The university announced this on Friday via a letter to the community.
"As hundreds of thousands rise in protest here and across the nation, we share the continued anguish and anger at the murder of George Floyd by Minneapolis police, and the unjust loss of so many other Black lives, in the long and grotesque history of systemic racism that has shaped this nation and its institutions," the begin the letter. "This moment of national reckoning implicates all areas of our lives and the work we do together as a learned community. We recognize the ways in which systemic racism impacts unfairly our Black and Brown colleagues, neighbors, students, and staff. We know we must do more as an institution and as individuals to fully realize Johns Hopkins' core commitment to justice, equity, and inclusion, and we are grateful for the many difficult and important conversations that are happening now and that will guide our efforts to listen, to support, and to act."
In the letter they stated that they sought the authorization to build the department due to a surge in violent crime affecting their students, staff and faculty.
They said that they lacked a police department that could help protect them.
Today, we want to speak to the renewed questions and broad concerns about policing in America and the calls to reconsider our decision to create a university police department at Johns Hopkins.
"In seeking this authorization, we embraced without reservation many of the reforms that are now being called for across the country and we hope that legislation can contribute to the wider discussion of the steps needed to realize lawful, nonracist, and publicly accountable sworn policing," the continued.
They state that throughout the process they've been hearing the urgent calls for reconsideration of the way in which public safety in their community is achieved.
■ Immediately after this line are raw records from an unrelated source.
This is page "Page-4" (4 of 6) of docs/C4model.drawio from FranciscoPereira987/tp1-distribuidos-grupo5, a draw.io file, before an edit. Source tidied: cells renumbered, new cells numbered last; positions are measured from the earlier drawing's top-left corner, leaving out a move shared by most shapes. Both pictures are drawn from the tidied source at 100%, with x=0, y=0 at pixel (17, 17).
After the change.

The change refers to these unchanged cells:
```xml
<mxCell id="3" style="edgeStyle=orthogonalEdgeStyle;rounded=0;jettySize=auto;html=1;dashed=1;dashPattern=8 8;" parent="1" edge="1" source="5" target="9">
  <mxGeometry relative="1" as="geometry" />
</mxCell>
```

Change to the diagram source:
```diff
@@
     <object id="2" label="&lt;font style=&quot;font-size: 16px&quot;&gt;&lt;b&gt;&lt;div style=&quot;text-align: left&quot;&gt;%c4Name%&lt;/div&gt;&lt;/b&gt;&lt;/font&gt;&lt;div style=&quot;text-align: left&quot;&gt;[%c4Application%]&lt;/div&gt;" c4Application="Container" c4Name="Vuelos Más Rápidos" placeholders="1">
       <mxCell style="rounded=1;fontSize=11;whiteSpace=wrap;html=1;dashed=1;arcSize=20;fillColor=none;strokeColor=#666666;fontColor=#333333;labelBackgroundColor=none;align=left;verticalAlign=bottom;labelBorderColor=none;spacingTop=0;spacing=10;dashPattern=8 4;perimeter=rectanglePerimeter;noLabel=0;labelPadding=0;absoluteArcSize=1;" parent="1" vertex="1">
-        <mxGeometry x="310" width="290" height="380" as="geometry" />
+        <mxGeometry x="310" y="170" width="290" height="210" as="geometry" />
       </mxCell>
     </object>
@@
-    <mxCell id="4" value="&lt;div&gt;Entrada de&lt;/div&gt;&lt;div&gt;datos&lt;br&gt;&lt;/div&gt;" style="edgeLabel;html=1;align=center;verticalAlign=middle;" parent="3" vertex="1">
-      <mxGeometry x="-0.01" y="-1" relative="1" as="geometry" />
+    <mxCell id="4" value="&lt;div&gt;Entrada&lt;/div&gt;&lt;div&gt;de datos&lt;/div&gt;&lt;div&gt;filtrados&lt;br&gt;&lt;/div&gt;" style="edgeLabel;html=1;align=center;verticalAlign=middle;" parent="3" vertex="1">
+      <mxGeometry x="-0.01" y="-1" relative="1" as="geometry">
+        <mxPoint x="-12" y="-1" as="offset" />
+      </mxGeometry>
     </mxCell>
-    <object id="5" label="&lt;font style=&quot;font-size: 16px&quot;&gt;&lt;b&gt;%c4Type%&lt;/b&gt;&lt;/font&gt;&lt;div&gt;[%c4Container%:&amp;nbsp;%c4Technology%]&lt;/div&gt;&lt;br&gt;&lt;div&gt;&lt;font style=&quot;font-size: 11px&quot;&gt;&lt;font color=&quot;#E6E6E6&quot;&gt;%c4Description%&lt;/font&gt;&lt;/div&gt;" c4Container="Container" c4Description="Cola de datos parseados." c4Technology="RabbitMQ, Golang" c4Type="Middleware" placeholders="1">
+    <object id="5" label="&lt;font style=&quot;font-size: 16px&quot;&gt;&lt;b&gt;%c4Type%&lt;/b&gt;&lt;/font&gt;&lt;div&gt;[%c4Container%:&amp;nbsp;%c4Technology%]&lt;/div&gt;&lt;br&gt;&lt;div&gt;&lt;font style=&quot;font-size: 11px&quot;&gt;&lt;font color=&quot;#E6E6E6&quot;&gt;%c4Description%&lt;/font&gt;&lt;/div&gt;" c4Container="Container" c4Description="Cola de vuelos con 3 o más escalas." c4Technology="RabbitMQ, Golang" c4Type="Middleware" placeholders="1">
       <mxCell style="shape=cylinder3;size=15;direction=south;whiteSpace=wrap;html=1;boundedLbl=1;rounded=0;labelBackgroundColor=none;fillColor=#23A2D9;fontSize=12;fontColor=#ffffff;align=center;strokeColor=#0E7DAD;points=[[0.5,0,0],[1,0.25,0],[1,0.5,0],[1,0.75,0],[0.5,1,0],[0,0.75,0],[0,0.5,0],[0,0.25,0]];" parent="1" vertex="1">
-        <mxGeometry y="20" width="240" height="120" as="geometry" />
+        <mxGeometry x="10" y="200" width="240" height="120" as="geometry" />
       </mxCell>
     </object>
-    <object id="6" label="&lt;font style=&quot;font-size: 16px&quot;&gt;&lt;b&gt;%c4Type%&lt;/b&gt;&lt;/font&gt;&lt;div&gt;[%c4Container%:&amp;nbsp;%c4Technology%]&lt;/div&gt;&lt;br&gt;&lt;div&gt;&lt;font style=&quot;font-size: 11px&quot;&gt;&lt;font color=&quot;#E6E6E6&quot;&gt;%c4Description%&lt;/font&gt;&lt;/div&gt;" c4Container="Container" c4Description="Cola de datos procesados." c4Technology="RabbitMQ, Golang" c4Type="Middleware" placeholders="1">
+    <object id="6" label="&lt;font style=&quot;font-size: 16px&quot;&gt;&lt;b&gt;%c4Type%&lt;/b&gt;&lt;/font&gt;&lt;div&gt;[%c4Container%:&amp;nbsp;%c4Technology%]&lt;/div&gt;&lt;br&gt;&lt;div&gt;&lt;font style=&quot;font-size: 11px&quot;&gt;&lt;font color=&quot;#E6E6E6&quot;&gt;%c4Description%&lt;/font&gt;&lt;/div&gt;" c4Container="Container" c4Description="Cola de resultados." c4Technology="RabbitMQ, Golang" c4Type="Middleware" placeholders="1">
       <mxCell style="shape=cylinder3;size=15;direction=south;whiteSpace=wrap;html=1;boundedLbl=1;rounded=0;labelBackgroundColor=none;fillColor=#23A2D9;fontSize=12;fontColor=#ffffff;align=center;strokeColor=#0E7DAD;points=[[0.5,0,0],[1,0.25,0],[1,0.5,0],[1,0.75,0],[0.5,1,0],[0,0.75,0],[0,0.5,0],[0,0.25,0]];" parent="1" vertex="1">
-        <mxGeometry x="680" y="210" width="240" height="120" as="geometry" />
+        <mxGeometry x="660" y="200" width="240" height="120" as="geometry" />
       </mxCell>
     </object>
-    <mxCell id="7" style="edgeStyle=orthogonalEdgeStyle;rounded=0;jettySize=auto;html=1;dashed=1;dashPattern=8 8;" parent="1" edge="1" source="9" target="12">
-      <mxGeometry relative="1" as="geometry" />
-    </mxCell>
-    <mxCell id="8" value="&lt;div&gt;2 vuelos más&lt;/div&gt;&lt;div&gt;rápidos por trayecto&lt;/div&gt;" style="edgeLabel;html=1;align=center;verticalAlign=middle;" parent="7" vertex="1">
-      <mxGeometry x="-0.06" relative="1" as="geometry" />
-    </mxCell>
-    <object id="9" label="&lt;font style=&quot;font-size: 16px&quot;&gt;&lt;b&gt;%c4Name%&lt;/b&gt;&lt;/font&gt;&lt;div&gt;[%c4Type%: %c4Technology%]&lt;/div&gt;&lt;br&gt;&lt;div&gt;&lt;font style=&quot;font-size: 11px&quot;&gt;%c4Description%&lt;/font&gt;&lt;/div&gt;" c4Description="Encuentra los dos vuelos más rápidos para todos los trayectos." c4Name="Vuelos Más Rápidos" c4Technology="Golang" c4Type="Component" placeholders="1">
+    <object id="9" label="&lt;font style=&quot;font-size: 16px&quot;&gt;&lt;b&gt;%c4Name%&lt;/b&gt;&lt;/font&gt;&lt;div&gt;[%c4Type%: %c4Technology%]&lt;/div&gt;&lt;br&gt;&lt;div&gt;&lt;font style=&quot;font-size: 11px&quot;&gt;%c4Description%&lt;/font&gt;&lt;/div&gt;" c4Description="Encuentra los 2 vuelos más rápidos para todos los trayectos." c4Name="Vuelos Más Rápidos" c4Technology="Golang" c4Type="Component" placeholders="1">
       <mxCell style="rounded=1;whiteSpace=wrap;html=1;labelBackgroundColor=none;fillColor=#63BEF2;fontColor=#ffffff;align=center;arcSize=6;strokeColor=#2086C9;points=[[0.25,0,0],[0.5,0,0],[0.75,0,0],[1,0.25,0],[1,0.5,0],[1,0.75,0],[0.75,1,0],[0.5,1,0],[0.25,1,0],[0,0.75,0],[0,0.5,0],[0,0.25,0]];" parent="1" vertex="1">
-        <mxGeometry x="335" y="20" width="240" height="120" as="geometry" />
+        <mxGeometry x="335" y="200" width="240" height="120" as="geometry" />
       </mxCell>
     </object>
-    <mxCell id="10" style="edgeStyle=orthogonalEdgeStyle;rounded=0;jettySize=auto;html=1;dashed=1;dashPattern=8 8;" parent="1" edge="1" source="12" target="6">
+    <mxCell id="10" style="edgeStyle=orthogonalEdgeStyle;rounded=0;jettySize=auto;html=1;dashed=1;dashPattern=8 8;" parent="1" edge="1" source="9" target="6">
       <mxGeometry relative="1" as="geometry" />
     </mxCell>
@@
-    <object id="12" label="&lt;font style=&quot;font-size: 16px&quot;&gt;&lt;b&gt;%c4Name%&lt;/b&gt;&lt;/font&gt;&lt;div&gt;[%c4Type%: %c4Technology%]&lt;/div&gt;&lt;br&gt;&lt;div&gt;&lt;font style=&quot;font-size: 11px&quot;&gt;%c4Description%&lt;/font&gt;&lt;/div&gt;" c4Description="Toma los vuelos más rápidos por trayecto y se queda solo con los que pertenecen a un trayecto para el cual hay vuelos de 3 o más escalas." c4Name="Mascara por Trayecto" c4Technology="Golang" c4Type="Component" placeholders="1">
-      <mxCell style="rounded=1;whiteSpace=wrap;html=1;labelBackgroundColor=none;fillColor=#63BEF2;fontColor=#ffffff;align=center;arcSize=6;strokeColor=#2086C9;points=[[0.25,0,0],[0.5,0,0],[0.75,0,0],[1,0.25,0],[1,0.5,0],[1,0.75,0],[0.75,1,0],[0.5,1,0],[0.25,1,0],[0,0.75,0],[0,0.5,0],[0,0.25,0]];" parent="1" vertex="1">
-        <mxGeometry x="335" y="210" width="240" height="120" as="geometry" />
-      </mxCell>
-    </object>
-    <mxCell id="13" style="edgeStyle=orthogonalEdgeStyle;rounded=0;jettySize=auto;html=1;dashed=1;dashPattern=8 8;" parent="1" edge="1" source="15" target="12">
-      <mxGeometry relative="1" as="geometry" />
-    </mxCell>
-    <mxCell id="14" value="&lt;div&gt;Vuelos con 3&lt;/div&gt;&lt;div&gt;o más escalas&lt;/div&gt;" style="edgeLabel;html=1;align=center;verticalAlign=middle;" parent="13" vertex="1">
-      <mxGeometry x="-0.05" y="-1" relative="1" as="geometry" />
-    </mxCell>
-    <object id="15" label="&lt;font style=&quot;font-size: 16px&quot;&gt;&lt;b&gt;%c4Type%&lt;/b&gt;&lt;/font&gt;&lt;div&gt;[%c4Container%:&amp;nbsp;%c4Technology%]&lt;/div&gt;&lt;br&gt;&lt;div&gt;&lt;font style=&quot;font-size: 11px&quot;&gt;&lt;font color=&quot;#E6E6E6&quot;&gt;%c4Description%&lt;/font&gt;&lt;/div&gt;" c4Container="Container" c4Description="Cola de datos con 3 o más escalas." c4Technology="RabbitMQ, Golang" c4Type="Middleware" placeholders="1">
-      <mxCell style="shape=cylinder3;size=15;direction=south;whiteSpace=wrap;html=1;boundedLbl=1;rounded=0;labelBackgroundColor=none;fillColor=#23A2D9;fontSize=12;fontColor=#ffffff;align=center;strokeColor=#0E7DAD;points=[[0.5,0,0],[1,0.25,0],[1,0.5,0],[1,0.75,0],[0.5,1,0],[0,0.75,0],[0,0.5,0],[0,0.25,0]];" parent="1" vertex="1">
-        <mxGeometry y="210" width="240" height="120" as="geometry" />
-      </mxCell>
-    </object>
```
"Given the need for us to come together as a community in this enterprise of reimagining public safety, we have decided to pause for at least the next two years the implementation of the JHPD."
The full letter can be read here.